WAYNE COUNTY — The Penn State Extension was a hub of activity Saturday morning for Farm Safety Day.

Presented by the Wayne/Pike Farm Bureau, the event provided valuable instruction on how to handle a variety of emergency situations.

The program provided valuable instruction on how to react in a farm accident or emergency situation.

“Most of the time, in rural america a family member is going to be the first...on the scene,” said Davis Hill, Penn State Sr. Extension Associate, Agricultural and Biological Engineering.

During the course of the day, those in attendance learned first hand how to react to a deadly situation.

The First At Scene Training program (F@ST) outlined exactly what to do in a variety of accident scenarios.

For example, if a person is on the scene of a tractor accident where a limb is crushed, the first thing to do is turn off the machine and call 911.

If the machine continues to run, it makes it difficult for dispatch to hear what the caller is saying.

F@ST also states that the injured party be kept warm and be instructed not to move.

Another thing to make note of is if there are any other hazards in the area emergency personnel should be aware of when responding.

Hazards can be anything from a leaking gas tank from the accident or a protective family canine.

Another accident highlighted by F@ST was an ATV rollover.

In this scenario, the injured party has a broken leg and uncontrolled bleeding.

Upon arriving on scene, the person should assess the situation and determine if the person is conscious, according to F@ST.
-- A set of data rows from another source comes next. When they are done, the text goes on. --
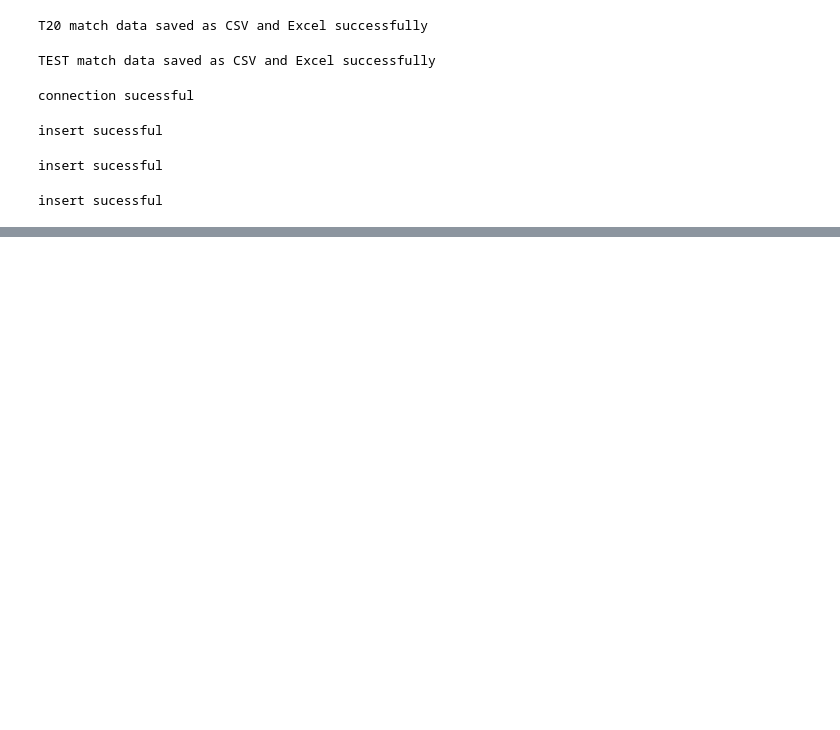
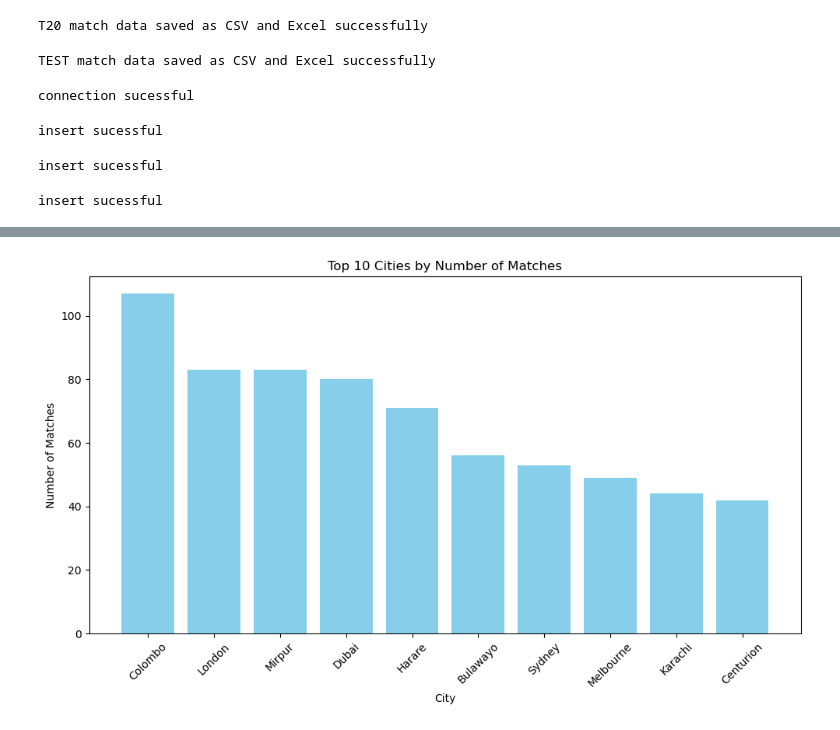
Before and after one commit to Muruga-aravindhan/Cricsheet-_Match-_Data-_Analysis, a Jupyter notebook: secound_project.ipynb, the cells around one changed output, grey strips where cells are left out. Saved outputs shown, nothing was run; the diff lists cells and outputs as text; code cells hidden in the pictures; blank space fills up the shorter version.

```diff
--- a/secound_project.ipynb
+++ b/secound_project.ipynb
@@ -268,0 +369,12 @@ plt.show()
+# %%
+city_counts = df_odies['City'].value_counts().head(10)
+plt.figure(figsize=(10,6))
+plt.bar(city_counts.index, city_counts.values, color='skyblue')
+plt.xticks(rotation=45)
+plt.title('Top 10 Cities by Number of Matches')
+plt.xlabel('City')
+plt.ylabel('Number of Matches')
+plt.tight_layout()
+plt.show()
+# %% [output]
+[figure, added]
```
Also changed, not shown: parts of 23 cells of this notebook.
Call 911 and be sure to relay if there is any evidence that fuel has been spilled – this can be a potential hazard.

If there is a bleeding wound, apply pressure to help stop the bleeding and stay there until emergency personnel arrive.

Hands on learning

The safety day also boasted a variety of hands on learning opportunities showed just how dangerous farming can be.

Dave Messersmith, Wayne County Penn State Extension Education, manned a simulation that showed just how quickly a limb can be lost to a rotating power take-off (PTO) shaft.

A PTO is used on a tractor or truck and allows machinery hooked up to the device to draw power from the engine.

This device rotates quickly when in use and clothing can get caught. When this happens, severe injury or even loss of limb can occur.

Joyce Carson, Farm Bureau, said she hoped the program would help farmers recognize how dangerous their job can be.

“Today's program was a good reminder of how dangerous farming can be,” Carson said.

“As exhibited by the hands-on activities, by the time you realize you're in trouble, it's too late! You may have already suffered a serious injury.”

Other demonstrations showed why wearing safety equipment is important and why jumping in a grain bin can turn deadly fast.

Bonnie LaTourette said this was the first Farm Safety Day the bureau has organized in quite a few years, but hopes to see it presented again.

“We want to educate not just farmers, but firefighters and EMTs so they know what to do on the scene of (a farming) accident,” she said.

Carson added, “We are glad to see these emergency responders here today.

“Some of these young people may never have been on the scene of a farm accident before.

“Hopefully we've given them a good overview of what they could encounter.”

This event was sponsored by the Wayne County Cooperative Extension, Krempasky Equipment, Marshall Machinery, George W. Kinsman, Mander Fire Safety, Dave's Super Duper and Lindsey Equipment.